however, is not a signatory to the UCEA. App. I Unif. Crim.
Extradition Act § 1 (listing "jurisdictions wherein [UCEA] has
been adopted"); see, e.g., Mann v. Warden of Eglin Air
Force Base, 771 F.2d 1453, 1454 (11th Cir. 1985) ("[T]he United
States has not adopted" the Uniform Criminal Extradition Act),
cert. denied, 475 U.S. 1017, 106 S.Ct. 1200 (1986); Wilson
v. Fenton, 684 F.2d 249, 252 (3d Cir. 1982) ("[T]he United
States is not a party to the Uniform Criminal Extradition Act, so
that whatever protections are afforded under the Act could not be
applied to Wilson, a federal prisoner."). On this basis alone,
the holding in Cuyler does not extend to Lynch. See Cuyler
v. Adams, 449 U.S. at 448, 101 S.Ct. at 711-12 ("a prisoner
transferred against his will under Art. IV should be entitled to

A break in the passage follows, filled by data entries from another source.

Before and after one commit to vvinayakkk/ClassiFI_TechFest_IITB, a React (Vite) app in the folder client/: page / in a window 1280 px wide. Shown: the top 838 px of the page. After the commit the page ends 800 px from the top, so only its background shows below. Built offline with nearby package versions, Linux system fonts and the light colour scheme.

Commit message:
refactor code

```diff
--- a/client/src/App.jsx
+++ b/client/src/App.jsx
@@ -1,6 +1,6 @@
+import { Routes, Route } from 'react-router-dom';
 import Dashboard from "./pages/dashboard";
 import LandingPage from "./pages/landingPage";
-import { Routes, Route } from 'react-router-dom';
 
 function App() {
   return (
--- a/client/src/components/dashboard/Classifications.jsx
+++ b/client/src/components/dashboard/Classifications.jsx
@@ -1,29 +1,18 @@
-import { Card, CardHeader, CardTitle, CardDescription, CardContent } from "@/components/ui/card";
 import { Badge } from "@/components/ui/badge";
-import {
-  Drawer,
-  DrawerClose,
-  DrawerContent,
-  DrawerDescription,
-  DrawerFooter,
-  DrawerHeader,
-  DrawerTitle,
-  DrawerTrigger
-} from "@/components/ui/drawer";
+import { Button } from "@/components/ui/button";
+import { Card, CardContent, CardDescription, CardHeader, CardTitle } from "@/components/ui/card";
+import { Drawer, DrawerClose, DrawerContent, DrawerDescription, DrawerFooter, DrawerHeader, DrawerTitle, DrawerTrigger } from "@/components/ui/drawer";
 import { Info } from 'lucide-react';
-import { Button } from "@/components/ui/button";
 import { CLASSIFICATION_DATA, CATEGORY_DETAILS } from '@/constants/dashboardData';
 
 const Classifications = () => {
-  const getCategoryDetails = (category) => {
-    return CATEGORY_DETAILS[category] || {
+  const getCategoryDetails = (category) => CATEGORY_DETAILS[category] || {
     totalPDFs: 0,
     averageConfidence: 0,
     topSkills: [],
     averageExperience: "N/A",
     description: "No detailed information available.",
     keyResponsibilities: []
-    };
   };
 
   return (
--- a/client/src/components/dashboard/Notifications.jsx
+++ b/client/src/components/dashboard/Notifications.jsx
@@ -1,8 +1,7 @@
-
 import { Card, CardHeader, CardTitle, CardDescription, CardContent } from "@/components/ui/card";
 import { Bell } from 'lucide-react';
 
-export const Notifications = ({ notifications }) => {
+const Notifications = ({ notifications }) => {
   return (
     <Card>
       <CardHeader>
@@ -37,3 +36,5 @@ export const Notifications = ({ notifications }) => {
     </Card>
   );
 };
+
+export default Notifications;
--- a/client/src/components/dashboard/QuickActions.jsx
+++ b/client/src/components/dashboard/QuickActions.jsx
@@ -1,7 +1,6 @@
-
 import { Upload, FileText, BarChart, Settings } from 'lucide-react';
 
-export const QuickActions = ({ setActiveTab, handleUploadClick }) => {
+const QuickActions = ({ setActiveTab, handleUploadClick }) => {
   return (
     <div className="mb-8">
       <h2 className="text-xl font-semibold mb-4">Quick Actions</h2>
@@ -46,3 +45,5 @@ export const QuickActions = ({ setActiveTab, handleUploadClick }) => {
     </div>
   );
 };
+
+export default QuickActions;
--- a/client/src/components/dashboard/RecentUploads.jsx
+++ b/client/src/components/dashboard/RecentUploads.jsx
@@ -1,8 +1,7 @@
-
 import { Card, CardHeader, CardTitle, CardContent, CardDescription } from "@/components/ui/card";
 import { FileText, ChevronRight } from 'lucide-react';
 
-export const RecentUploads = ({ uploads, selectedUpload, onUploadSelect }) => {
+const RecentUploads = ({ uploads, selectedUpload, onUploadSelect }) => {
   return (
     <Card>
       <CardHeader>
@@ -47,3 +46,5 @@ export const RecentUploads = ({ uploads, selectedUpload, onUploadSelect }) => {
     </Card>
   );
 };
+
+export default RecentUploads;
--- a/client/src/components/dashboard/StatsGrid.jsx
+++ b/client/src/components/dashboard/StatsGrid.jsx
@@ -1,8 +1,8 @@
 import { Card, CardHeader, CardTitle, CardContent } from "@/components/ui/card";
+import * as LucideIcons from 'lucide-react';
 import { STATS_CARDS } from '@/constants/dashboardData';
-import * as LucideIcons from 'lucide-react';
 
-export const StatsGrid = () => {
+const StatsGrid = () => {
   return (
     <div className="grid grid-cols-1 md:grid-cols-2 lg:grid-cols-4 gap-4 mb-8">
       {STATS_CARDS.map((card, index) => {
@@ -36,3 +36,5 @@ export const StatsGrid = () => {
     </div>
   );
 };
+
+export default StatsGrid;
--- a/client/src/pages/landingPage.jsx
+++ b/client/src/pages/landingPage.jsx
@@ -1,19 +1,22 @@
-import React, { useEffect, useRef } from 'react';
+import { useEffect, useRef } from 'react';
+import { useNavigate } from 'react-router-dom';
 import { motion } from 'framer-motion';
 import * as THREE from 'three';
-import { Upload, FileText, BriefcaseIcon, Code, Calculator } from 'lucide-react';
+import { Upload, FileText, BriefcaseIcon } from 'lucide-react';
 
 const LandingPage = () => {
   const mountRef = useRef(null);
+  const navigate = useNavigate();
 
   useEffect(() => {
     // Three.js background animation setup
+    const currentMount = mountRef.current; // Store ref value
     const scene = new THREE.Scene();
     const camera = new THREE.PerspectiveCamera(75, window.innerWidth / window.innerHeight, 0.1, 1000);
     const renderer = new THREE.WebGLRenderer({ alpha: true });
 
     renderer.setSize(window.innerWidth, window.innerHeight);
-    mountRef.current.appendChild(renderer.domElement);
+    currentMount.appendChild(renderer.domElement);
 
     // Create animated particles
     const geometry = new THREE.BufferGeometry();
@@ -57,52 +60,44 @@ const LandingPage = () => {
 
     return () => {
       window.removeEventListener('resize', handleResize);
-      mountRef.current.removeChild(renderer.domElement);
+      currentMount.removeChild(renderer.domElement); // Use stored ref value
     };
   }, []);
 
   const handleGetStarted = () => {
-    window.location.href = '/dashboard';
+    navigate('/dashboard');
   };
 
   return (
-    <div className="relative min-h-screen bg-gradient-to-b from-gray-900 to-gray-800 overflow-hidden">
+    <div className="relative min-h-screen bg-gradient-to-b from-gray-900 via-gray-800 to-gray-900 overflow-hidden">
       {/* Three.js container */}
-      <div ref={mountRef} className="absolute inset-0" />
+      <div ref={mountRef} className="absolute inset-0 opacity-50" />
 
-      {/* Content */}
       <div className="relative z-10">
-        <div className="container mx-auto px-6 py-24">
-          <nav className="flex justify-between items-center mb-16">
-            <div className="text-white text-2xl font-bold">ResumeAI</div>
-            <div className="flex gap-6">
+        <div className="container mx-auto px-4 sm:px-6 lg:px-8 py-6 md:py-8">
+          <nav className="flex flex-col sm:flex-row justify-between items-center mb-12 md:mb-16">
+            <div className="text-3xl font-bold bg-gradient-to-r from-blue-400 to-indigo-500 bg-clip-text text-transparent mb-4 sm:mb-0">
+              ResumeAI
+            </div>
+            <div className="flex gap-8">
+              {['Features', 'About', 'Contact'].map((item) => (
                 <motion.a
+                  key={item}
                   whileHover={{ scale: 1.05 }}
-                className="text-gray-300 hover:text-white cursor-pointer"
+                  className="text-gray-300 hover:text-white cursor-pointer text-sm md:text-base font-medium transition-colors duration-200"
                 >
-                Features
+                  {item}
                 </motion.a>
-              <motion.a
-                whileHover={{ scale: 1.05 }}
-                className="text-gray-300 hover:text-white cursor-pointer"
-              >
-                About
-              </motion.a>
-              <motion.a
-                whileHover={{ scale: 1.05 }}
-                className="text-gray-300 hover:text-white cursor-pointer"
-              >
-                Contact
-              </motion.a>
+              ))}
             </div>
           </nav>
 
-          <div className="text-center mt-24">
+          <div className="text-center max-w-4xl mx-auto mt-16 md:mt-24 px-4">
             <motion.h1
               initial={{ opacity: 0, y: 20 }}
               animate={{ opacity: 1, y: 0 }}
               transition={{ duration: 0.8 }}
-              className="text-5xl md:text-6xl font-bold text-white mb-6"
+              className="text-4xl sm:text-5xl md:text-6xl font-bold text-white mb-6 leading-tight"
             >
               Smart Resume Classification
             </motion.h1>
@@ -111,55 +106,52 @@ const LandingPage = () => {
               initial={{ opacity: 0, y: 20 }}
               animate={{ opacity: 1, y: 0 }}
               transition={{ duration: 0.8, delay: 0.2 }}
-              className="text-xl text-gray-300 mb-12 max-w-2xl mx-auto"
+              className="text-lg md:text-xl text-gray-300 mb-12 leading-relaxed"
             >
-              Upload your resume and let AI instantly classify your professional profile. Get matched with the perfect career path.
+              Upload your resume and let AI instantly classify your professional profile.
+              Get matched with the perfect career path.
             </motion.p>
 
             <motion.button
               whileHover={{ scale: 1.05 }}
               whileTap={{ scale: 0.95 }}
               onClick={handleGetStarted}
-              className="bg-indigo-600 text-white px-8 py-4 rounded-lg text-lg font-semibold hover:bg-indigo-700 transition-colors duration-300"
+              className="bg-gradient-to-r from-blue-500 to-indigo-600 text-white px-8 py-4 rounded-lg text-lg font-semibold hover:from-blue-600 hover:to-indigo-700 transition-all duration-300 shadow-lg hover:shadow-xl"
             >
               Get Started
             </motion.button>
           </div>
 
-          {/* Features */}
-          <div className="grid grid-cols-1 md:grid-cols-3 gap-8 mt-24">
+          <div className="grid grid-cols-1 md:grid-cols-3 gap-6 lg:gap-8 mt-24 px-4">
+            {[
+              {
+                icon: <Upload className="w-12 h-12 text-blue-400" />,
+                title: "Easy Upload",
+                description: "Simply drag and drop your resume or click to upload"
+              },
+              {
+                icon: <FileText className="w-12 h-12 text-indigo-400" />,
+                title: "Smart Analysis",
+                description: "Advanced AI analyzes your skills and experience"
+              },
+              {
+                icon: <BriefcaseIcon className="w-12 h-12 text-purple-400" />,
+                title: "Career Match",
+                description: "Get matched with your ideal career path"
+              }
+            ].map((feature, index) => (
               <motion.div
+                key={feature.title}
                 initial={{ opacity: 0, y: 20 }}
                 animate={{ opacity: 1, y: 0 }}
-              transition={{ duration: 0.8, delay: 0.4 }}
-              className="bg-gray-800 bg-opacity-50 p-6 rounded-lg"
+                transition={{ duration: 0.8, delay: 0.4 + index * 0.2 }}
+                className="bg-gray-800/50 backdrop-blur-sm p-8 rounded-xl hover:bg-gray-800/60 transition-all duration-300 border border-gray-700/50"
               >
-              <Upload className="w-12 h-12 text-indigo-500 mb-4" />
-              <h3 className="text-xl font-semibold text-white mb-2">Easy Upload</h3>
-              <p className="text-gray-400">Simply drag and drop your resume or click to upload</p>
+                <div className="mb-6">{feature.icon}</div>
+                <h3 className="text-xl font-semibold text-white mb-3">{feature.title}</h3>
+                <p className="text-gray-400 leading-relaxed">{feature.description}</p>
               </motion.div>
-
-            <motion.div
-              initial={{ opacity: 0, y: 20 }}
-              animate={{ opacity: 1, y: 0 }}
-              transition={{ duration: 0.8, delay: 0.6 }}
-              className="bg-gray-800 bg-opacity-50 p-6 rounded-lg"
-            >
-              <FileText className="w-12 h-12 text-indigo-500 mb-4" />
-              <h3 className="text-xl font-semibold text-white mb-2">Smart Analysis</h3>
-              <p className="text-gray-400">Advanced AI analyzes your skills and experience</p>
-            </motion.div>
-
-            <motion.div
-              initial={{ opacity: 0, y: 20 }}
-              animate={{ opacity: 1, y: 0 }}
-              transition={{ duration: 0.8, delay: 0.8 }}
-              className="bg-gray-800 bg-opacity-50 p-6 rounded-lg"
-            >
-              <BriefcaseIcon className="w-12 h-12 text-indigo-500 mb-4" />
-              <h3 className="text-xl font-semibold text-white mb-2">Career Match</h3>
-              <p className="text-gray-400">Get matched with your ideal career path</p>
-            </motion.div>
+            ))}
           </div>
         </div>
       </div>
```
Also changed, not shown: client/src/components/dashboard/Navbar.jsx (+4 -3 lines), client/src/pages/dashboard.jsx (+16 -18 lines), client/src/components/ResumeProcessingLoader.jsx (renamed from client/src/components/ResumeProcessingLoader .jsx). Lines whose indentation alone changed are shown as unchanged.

whatever `safeguards of the extradition process' he might
otherwise have enjoyed. Those safeguards include the procedural protections of the [Uniform Criminal]
Extradition Act (in those States that have adopted it).")
Twenty-two years ago, Judge Gagliardi of this Court ruled on
this same issue based on facts nearly indistinguishable from
those presented by Lynch's case:
This is a petition for a writ of habeas corpus
pursuant to 28 U.S.C. [§] 2241. Petitioner William
Sorenson seeks an order enjoining federal officials
from transferring him from federal to state custody
on the ground that such transfer would violate his
rights under the Interstate Agreement on Detainers,
18 U.S.C. App. (the "Detainer Agreement"). . . .
Petitioner's principal contention is that under the
decision of the Supreme Court in Cuyler v. Adams,
449 U.S. 433, 101 S.Ct. 703, 66 L.Ed.2d 641 (1981),
he is entitled to a judicial hearing before being
transferred to the temporary custody of the state
pursuant to the Detainer Agreement. This contention
is without merit. In Cuyler, the Court held that
"prisoners transferred pursuant to the provisions of
the (Detainer) Agreement are not required to forfeit
any pre-existing rights they may have under state or
federal law to challenge their transfer to the
receiving State." 449 U.S. at 450, 101 S.Ct. at 712.
The prisoner in Cuyler was incarcerated in a
jurisdiction that had adopted the Uniform Criminal
Extradition Act (the "Extradition Act"). Because the
prisoner was entitled to a pre-transfer judicial
hearing under the Extradition Act, the Court
concluded that his transfer without a hearing to
another jurisdiction pursuant to Article IV of the
Detainer Agreement was unlawful. Id. The
Extradition Act, however, has not been adopted by the
United States and therefore does not confer any
rights on petitioner. Nevertheless, petitioner, who
is represented by counsel, cites no other
constitutional or statutory provisions that might
entitle a federal prisoner to a judicial hearing
prior to being transferred to state custody. In the
absence of any such provision, Cuyler clearly does
not require a judicial hearing prior to a transfer
pursuant to the Detainer Agreement.
Sorenson v. United States, 539 F. Supp. 865, 866 (S.D.N.Y.
1982) (emphasis added); accord, e.g., Mann v. Warden of
Eglin Air Force Base, 771 F.2d at 1454; Wilson v. Fenton,
684 F.2d at 251-52; Atkinson v. Hanberry, 589 F.2d 917
918-20 (5th Cir. 1979) (Pre-Cuyler federal prisoner has no
constitutional or statutory right to a hearing prior to transfer
from federal to state custody pursuant to the IAD). The Court agrees with Sorenson v. United States. Lynch,
like Sorenson, has cited to no statutory or constitutional
provision that might entitle a federal prisoner to a judicial
hearing prior to being transferred to state custody. Cuyler v.
Adams does not require a judicial hearing prior to a transfer
from a federal prison pursuant to the IAD, since the United
States has not adopted the Uniform Criminal Extradition Act.
There has been no statutory, much less constitutional, violation
here. Thus, no Bivens claim exists.
For the reasons discussed above, defendants' motion to dismiss
is GRANTED. The Clerk of Court shall enter judgment dismissing
this action with prejudice.